Now when any non-GET request is made to a domain marked as "requiring human proof" (whether AJAX, WebSocket or otherwise), pause the request, and open a new tab to the URL required (given in the X-Human-Proof-Required header). Wait for a response from the given domain that does not contain the X-Human-Proof-Required header, then continue the paused request (actually send the request to the server).

Future Improvements

This would give us a good foundation for building on iterative UX improvements, and improving mechanisms for how user agents prove to servers that they are being operated by humans. From here we could:

  • Submit an RFC for these headers, and try and make an official spec for the behaviour.
  • Make these changes in the client (handling of headers, pausing requests, opening challenge in new tab etc...) upstream, and across other browsers.
  • Iteratively improve the UI, such as displaying a blocking-dialog on any pages that are waiting on a captcha (or other challenge) to be completed.
  • Encourage websites that don't use CloudFlare, but block tor exit nodes to instead behave in this manner.

Potential Issues

The biggest issue I see with this solution is that it would require some non-trivial engineering effort from the Tor developers. For CloudFlare, I feel that this engineering effort would be comparatively less difficult. But I honesty feel it would pay off.

Another thing I did think of is that this mechanism may encourage website operators to more eagerly block Tor traffic and require "proof-of-humanness" to use a website to its full capacity, but I'm unsure about that.

After having given this idea some thought for a couple of days, other than the above points, I am yet to come up with any significant issues.

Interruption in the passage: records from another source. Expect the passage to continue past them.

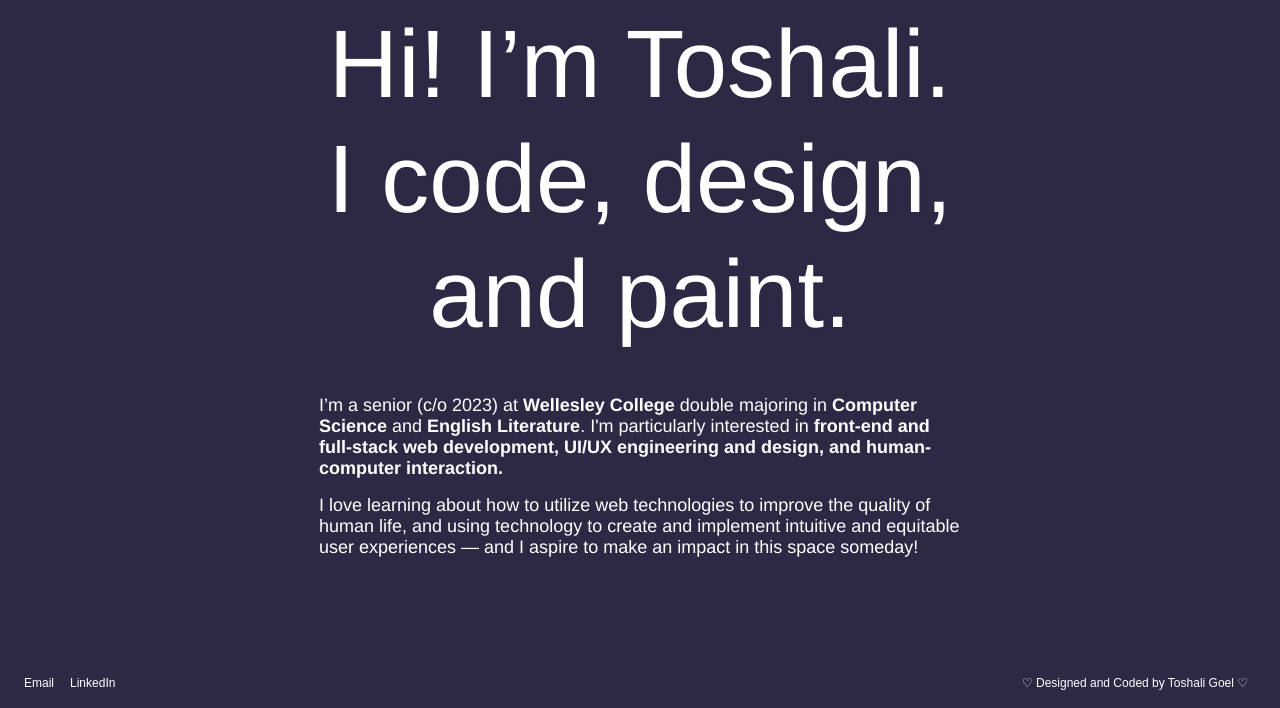
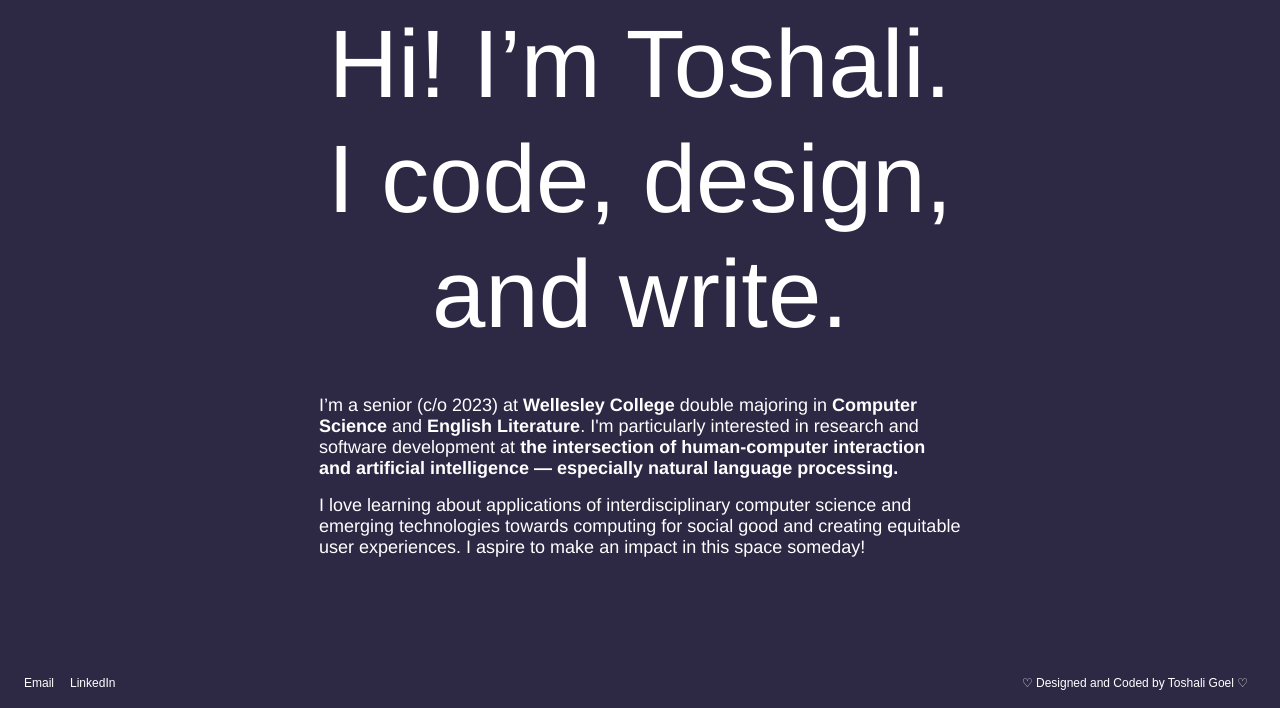
Before and after one commit to toshaligoel/toshaligoel.github.io, a plain HTML site: page index.html in a window 1280 px wide. Shown: the part 102-810 px from the top of the page. Drawn offline with nearby package versions, Linux system fonts and the light colour scheme.

Commit message:
adding index page desc edits

```diff
--- a/index.html
+++ b/index.html
@@ -55,11 +55,11 @@
        <body id=body>
     <div class=”container”>
    	 <h1 class="heading">Hi! I’m Toshali.
-I <span id="design">code</span>, <span id="paint">design</span>, and <span id="write">paint</span>.</h1><br>
+I <span id="design">code</span>, <span id="paint">design</span>, and <span id="write">write</span>.</h1><br>
 
         <div class="heading-p wow fadeInUp box">
             <p> I’m a senior (c/o 2023) at <b>Wellesley College</b> double majoring in <b>Computer Science</b> and <b><a id="eng_link" data-toggle="popover" title="" data-content="You can find some examples of my journalistic writing <a href='https://thewellesleynews.com/byline/toshali-goel/' title='Psst! Please feel free to contact me for writing samples.'>here.</a>"data-original-title="Psst! Please feel free to contact me for writing samples." href="#">English Literature</a></b>.
-              I'm particularly interested in <b>front-end and full-stack web development, UI/UX engineering and design, and human-computer interaction.</b></p>
+              I'm particularly interested in research and software development at <b>the intersection of human-computer interaction and artificial intelligence — especially natural language processing.</b></p>
 
             <script>
                 $(document).ready(function(){
@@ -67,7 +67,7 @@ I <span id="design">code</span>, <span id="paint">design</span>, and <span id="w
 
                 });   </script>
 
-<p>I love learning about how to utilize web technologies to improve the quality of human life, and using technology to create and implement intuitive and equitable user experiences — and I aspire to make an impact in this space someday!</p>
+<p>I love learning about applications of interdisciplinary computer science and emerging technologies towards computing for social good and creating equitable user experiences. I aspire to make an impact in this space someday!</p>
 
             <br><br><br><br>
             </div>
```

Please let me know if you can think of any and I'll update this post.

I look forward to seeing if this idea can get us any further to finding a complete solution.

Comments

Sam Lanning

Sam Lanning

Studied Computer Science @ Oxford University. Interested in Communication, Security, Privacy, Anonymity, P2P, E2E, Mesh, Censorship Resistance etc...

Oxford - UK